When the creators of Community managed to snag Ken Jeong for an extended run just before the season started I’m sure they were thrilled. After all, life’s tough for a new show, especially one on NBC, a network known for its long-term outlook and business savvy* (*joke). Jeong was a made-man in the Apatow clique and coming off a hysterical (and nude) appearance in The Hangover. Plus, he was a medical doctor who was so funny he transitioned full time into comedy! Now, after a year of his super-broad grandstanding as Señor Chang, I think it needs to be said: As a comedian, Jeong makes an excellent doctor.
Look, we like the guy fine! His cameos in Knocked Up and especially last season on Party Down have proven that he can be gangbusters, provided he’s used correctly.
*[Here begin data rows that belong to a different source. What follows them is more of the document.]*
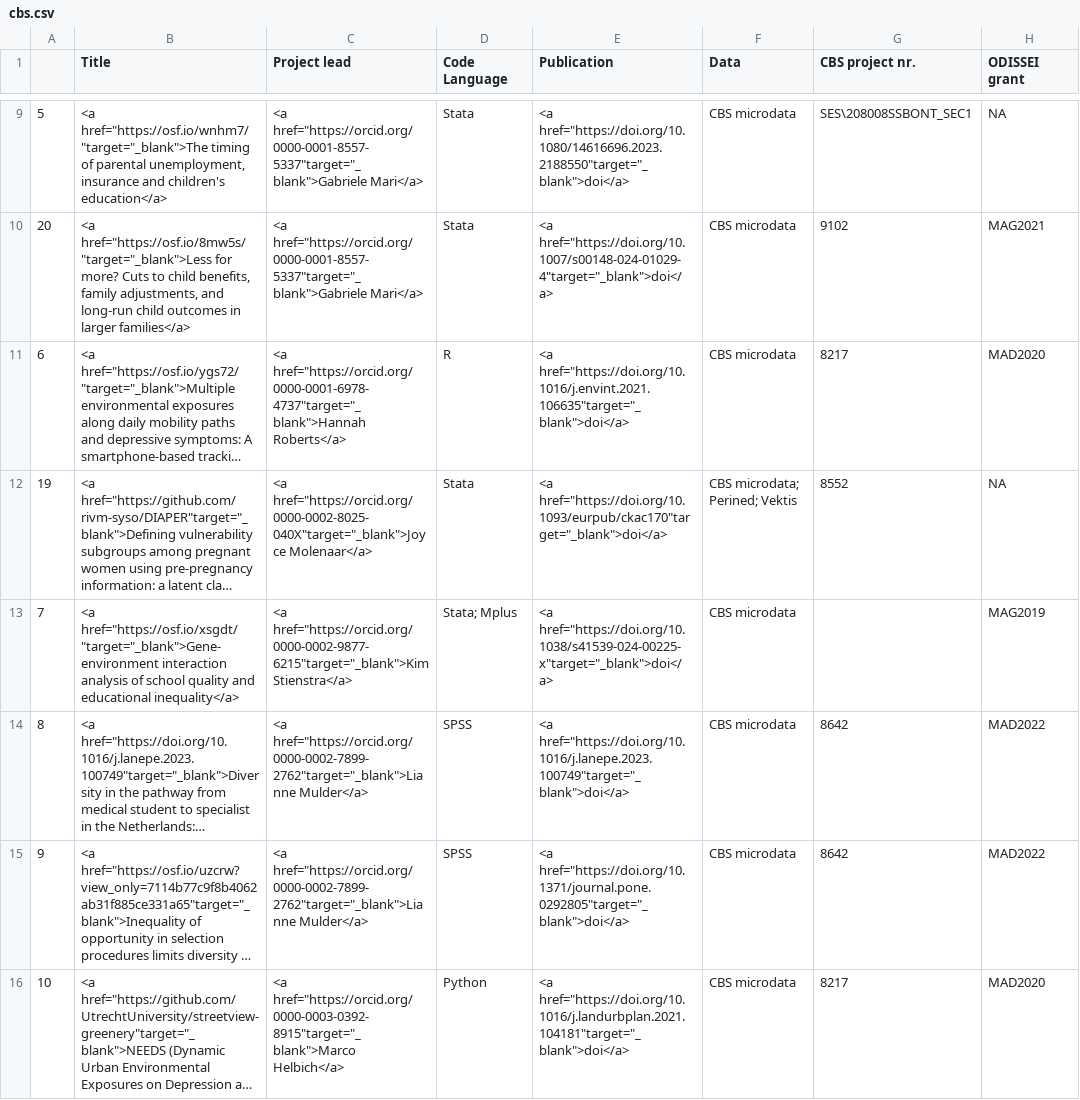
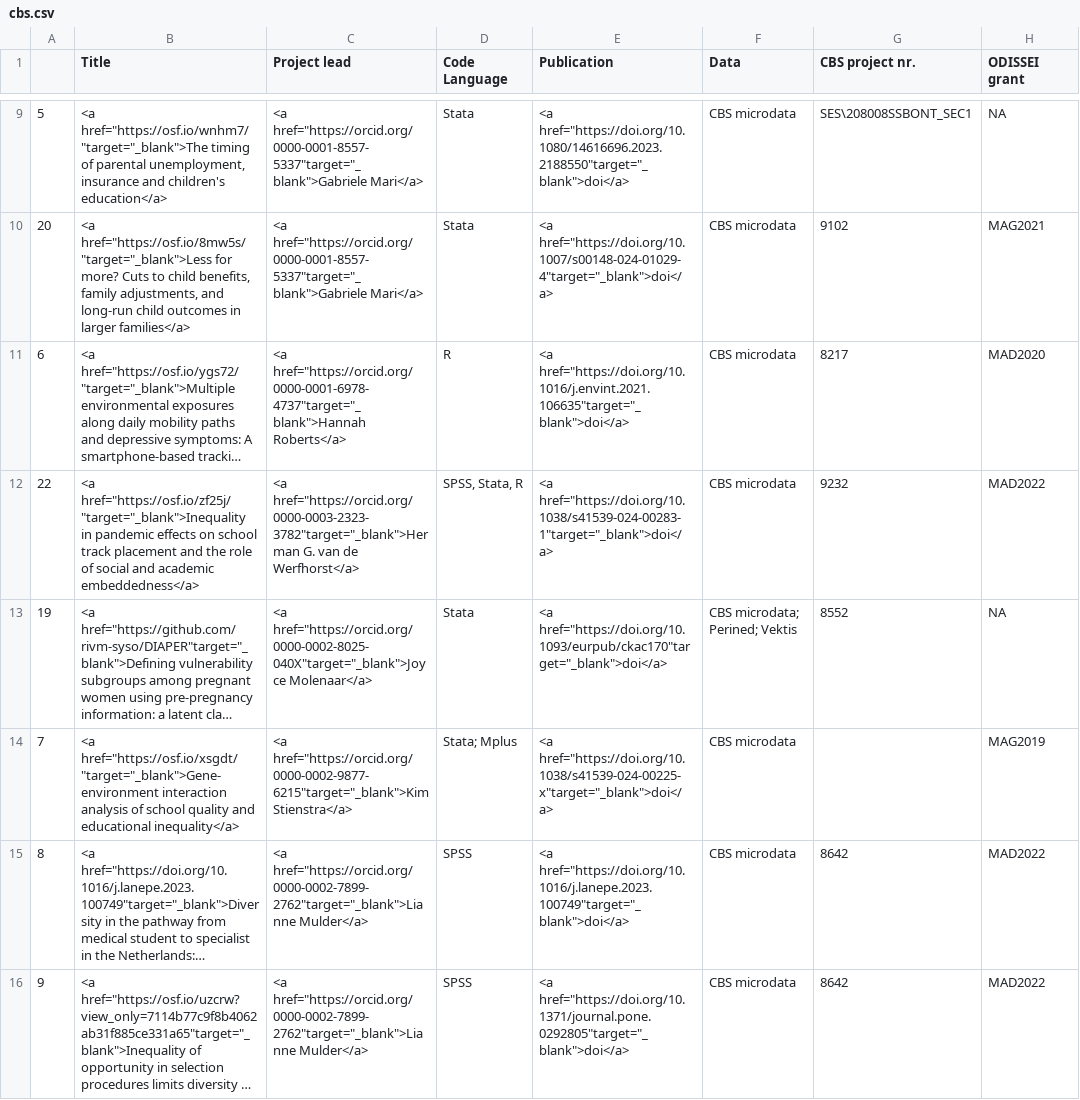
Before and after one commit to odissei-data/ODISSEI-code-library, a CSV file: _data/cbs.csv, drawn as a sheet; only a part is shown, gaps mark what is left out; the shorter side is filled out with more unchanged rows; long unchanged cells end in …; the diff names each change by its address in the sheet, - before the commit and + after, or states it on an @@ line.

Commit message:
added CBS projec 9232

```diff
--- a/_data/cbs.csv
+++ b/_data/cbs.csv
+row 12: 22 | <a href="https://osf.io/zf25j/"target="_blank">Inequality in pandemic effects on school track placement and the role of social and academic embeddedness</a> | <a href="https://orcid.org/0000-0003-2323-3782"target="_blank">Herman G. van de Werfhorst</a> | SPSS, Stata, R | <a href="https://doi.org/10.1038/s41539-024-00283-1"target="_blank">doi</a> | CBS microdata | 9232 | MAD2022
```
Also changed, not shown: data-prep/data/odissei-projects_CBS.csv.
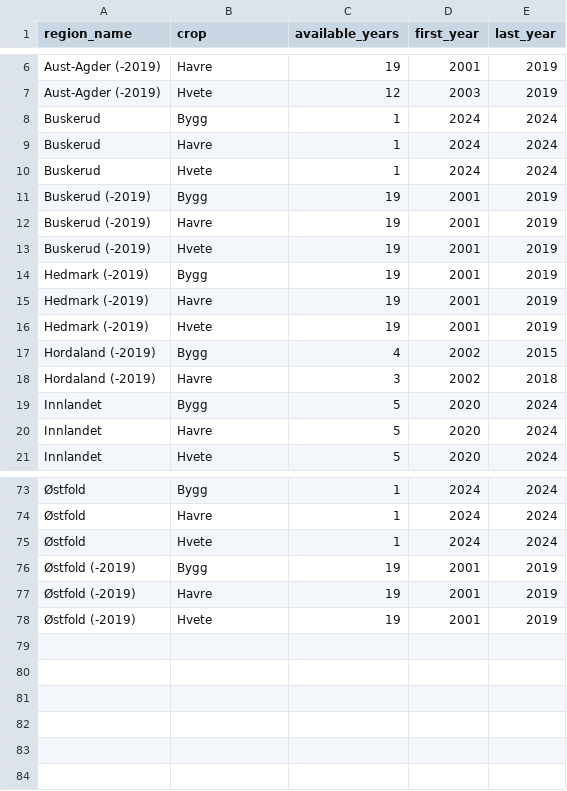
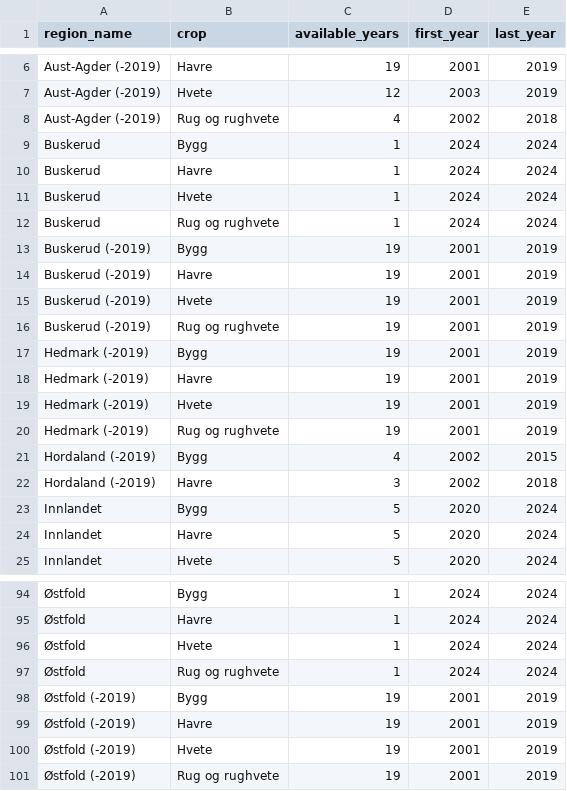
Before and after one commit to jengesgaar/DATA3800-oblig2, a CSV file: datasets/analysis_results/regional_coverage.csv, drawn as a sheet; only a part is shown, gaps mark what is left out; the diff covers the shown part only; the diff names each change by its address in the sheet, - before the commit and + after, or states it on an @@ line.

```diff
--- a/datasets/analysis_results/regional_coverage.csv
+++ b/datasets/analysis_results/regional_coverage.csv
+row 8: Aust-Agder (-2019) | Rug og rughvete | 4 | 2002 | 2018
+row 12: Buskerud | Rug og rughvete | 1 | 2024 | 2024
+row 16: Buskerud (-2019) | Rug og rughvete | 19 | 2001 | 2019
+row 20: Hedmark (-2019) | Rug og rughvete | 19 | 2001 | 2019
+row 97: Østfold | Rug og rughvete | 1 | 2024 | 2024
+row 101: Østfold (-2019) | Rug og rughvete | 19 | 2001 | 2019
```
Also changed, not shown: 17 added rows elsewhere in this file, datasets/correlation/matrix_pearson.csv, datasets/correlation/matrix_spearman.csv, 7 other files.
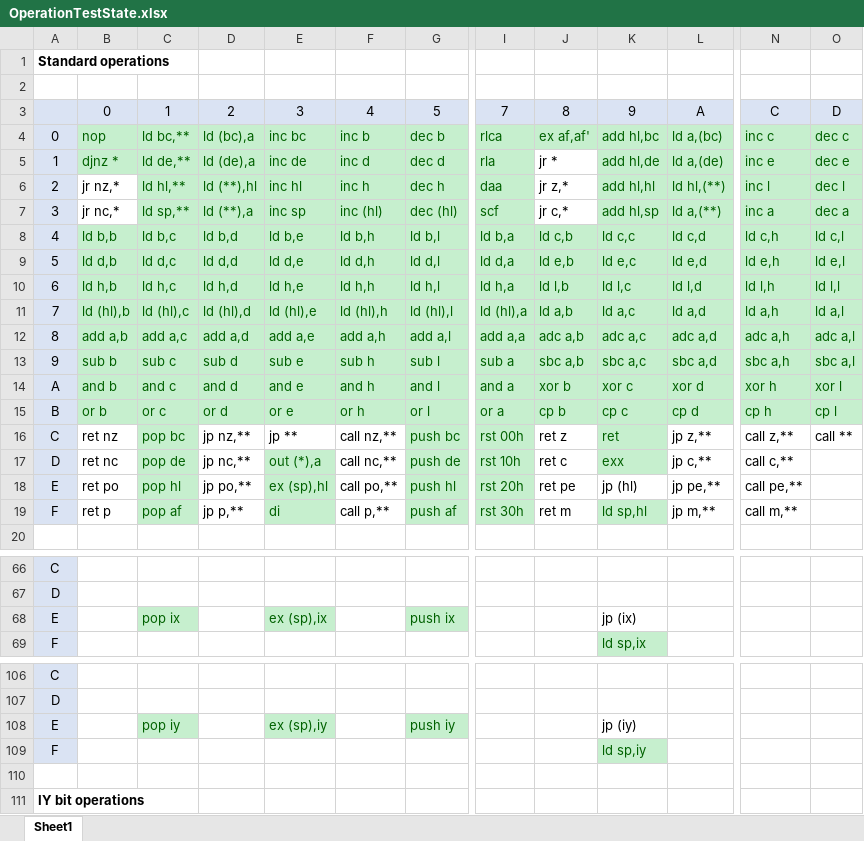
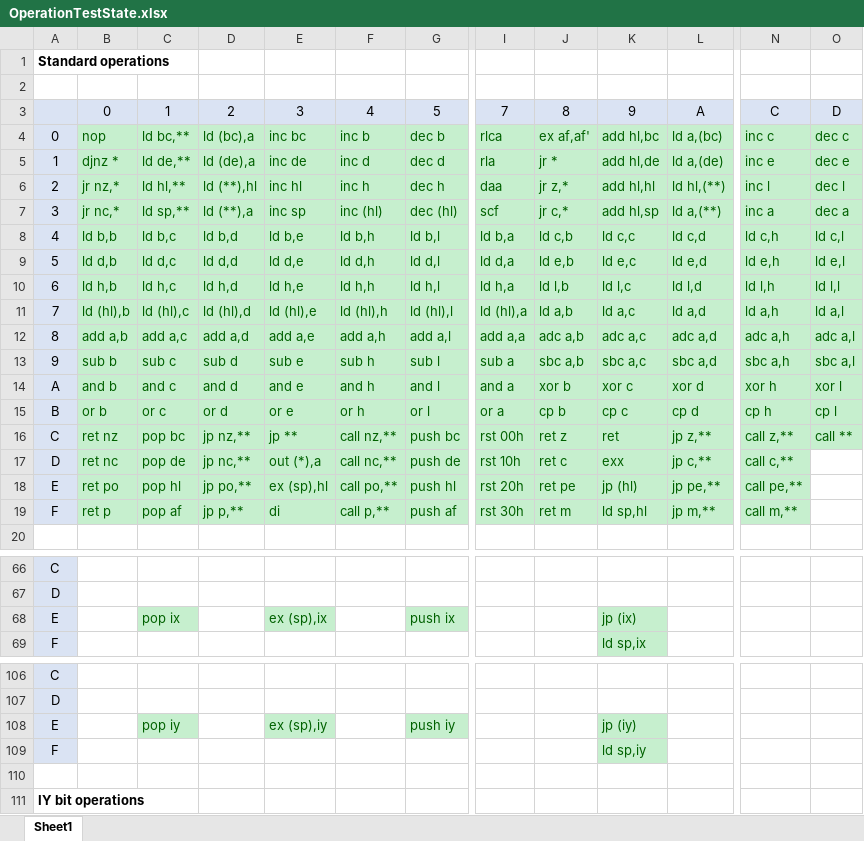
Before and after one commit to Dotneteer/spectnetide, an Excel workbook: AntlrZ80Asm/AntlrZ80Asm.Test/OperationTestState.xlsx, sheet Sheet1, drawn as a sheet; only a part is shown, gaps mark what is left out; values as stored, in another font and other column widths than the file's, no borders; the diff names each change by its address in the sheet, - before the commit and + after, or states it on an @@ line.

Commit message:
Now all Z80 operations emit proper code.

```diff
--- a/AntlrZ80Asm/AntlrZ80Asm.Test/OperationTestState.xlsx (sheet Sheet1)
+++ b/AntlrZ80Asm/AntlrZ80Asm.Test/OperationTestState.xlsx (sheet Sheet1)
@@ J5:J7 fill: none → #C6EFCE, text colour: black → #006100 @@
@@ B6:B7 fill: none → #C6EFCE, text colour: black → #006100 @@
@@ B16:B19 fill: none → #C6EFCE, text colour: black → #006100 @@
@@ D16:F16 fill: none → #C6EFCE, text colour: black → #006100 @@
@@ J16:J17 fill: none → #C6EFCE, text colour: black → #006100 @@
@@ L16:L17 fill: none → #C6EFCE, text colour: black → #006100 @@
@@ N16:O16 fill: none → #C6EFCE, text colour: black → #006100 @@
@@ D17:D19 fill: none → #C6EFCE, text colour: black → #006100 @@
@@ F17:F19 fill: none → #C6EFCE, text colour: black → #006100 @@
@@ N17:N19 fill: none → #C6EFCE, text colour: black → #006100 @@
@@ J18:L18 fill: none → #C6EFCE, text colour: black → #006100 @@
@@ J19 fill: none → #C6EFCE, text colour: black → #006100 @@
@@ L19 fill: none → #C6EFCE, text colour: black → #006100 @@
@@ K68 fill: none → #C6EFCE, text colour: black → #006100 @@
@@ K108 fill: none → #C6EFCE, text colour: black → #006100 @@
```
Also changed, not shown: 6 other files.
Which is to say: in the role of an asshole, in bursts as short as he is. When he outstays his welcome, the humor that starts as awkward ... stays awkward. And not awkward in the the “don’t worry, honey, you’ll grow out of it” way, either. We’ve actually thought Community seemed to figure this out as the season progressed — using Jeong either for quick-cuts and one-liners (his snatching of a box of chicken in “Contemporary American Poultry”) or for balls-out bananas showcases like his Chow-Yun Fat with a paint-cannon masterpiece last week. It seemed clear (to us?) that Jeong was a reliable bench guy and guest star, not someone you build a team around, and it wouldn’t have surprised anyone if this week’s ep — in which it was established that Chang wasn’t a real teacher, just a frustrated key-tar player who scribbled some Spanish phrases off of Sesame Street and was, in fact, often teaching them Klingon — served as his swan song. But au contraire! (Sorry, that’s French.)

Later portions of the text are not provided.